[What the task requires] Would you give the listing again exactly as written, minus its pictures?

[Data under study]
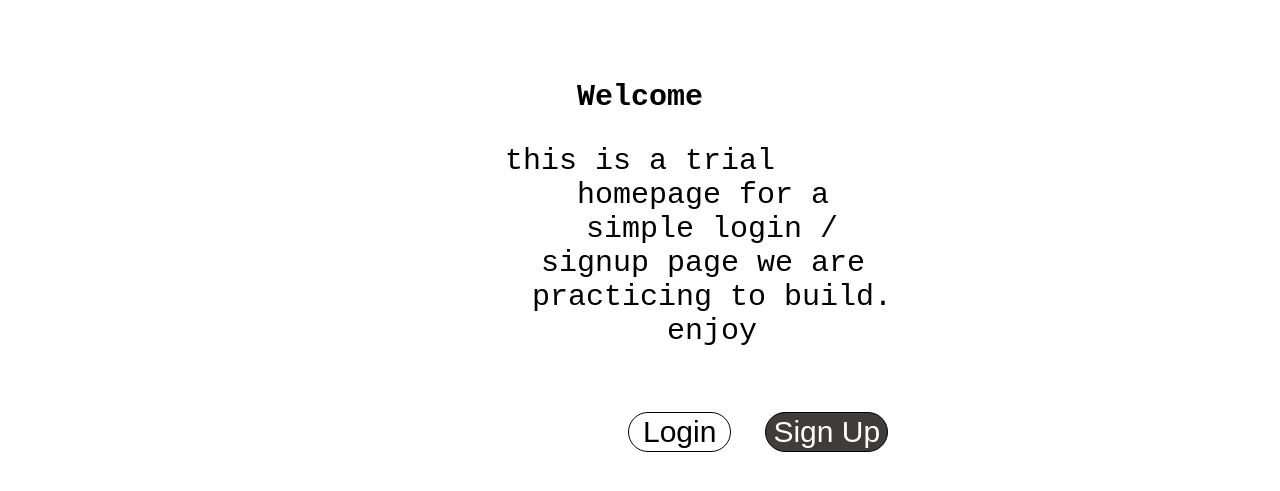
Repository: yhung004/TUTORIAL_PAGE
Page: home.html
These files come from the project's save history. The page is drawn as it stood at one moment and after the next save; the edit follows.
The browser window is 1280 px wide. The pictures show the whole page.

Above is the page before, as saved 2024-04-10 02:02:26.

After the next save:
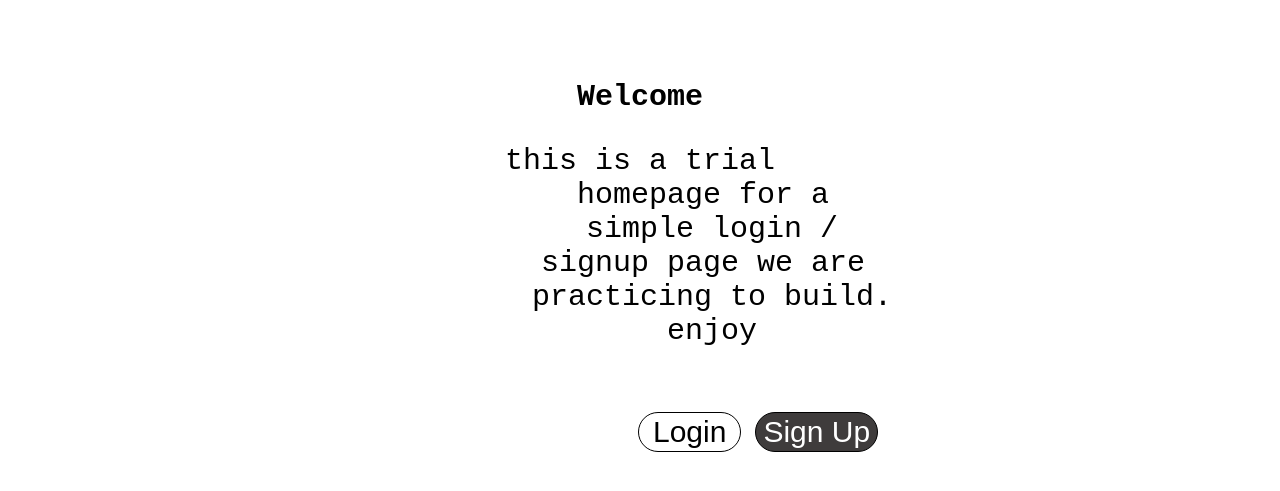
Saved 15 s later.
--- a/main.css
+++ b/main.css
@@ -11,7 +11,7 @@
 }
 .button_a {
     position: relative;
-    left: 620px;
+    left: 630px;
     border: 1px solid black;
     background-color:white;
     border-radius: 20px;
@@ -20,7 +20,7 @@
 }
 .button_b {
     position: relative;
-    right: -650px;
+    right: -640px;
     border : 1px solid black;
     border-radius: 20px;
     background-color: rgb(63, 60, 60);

[Exercise output]
Repository: yhung004/TUTORIAL_PAGE
Page: home.html
These files come from the project's save history. The page is drawn as it stood at one moment and after the next save; the edit follows.
The browser window is 1280 px wide. The pictures show the whole page.

Above is the page before, as saved 2024-04-10 02:02:26.

After the next save:
Saved 15 s later.
--- a/main.css
+++ b/main.css
@@ -11,7 +11,7 @@
 }
 .button_a {
     position: relative;
-    left: 620px;
+    left: 630px;
     border: 1px solid black;
     background-color:white;
     border-radius: 20px;
@@ -20,7 +20,7 @@
 }
 .button_b {
     position: relative;
-    right: -650px;
+    right: -640px;
     border : 1px solid black;
     border-radius: 20px;
     background-color: rgb(63, 60, 60);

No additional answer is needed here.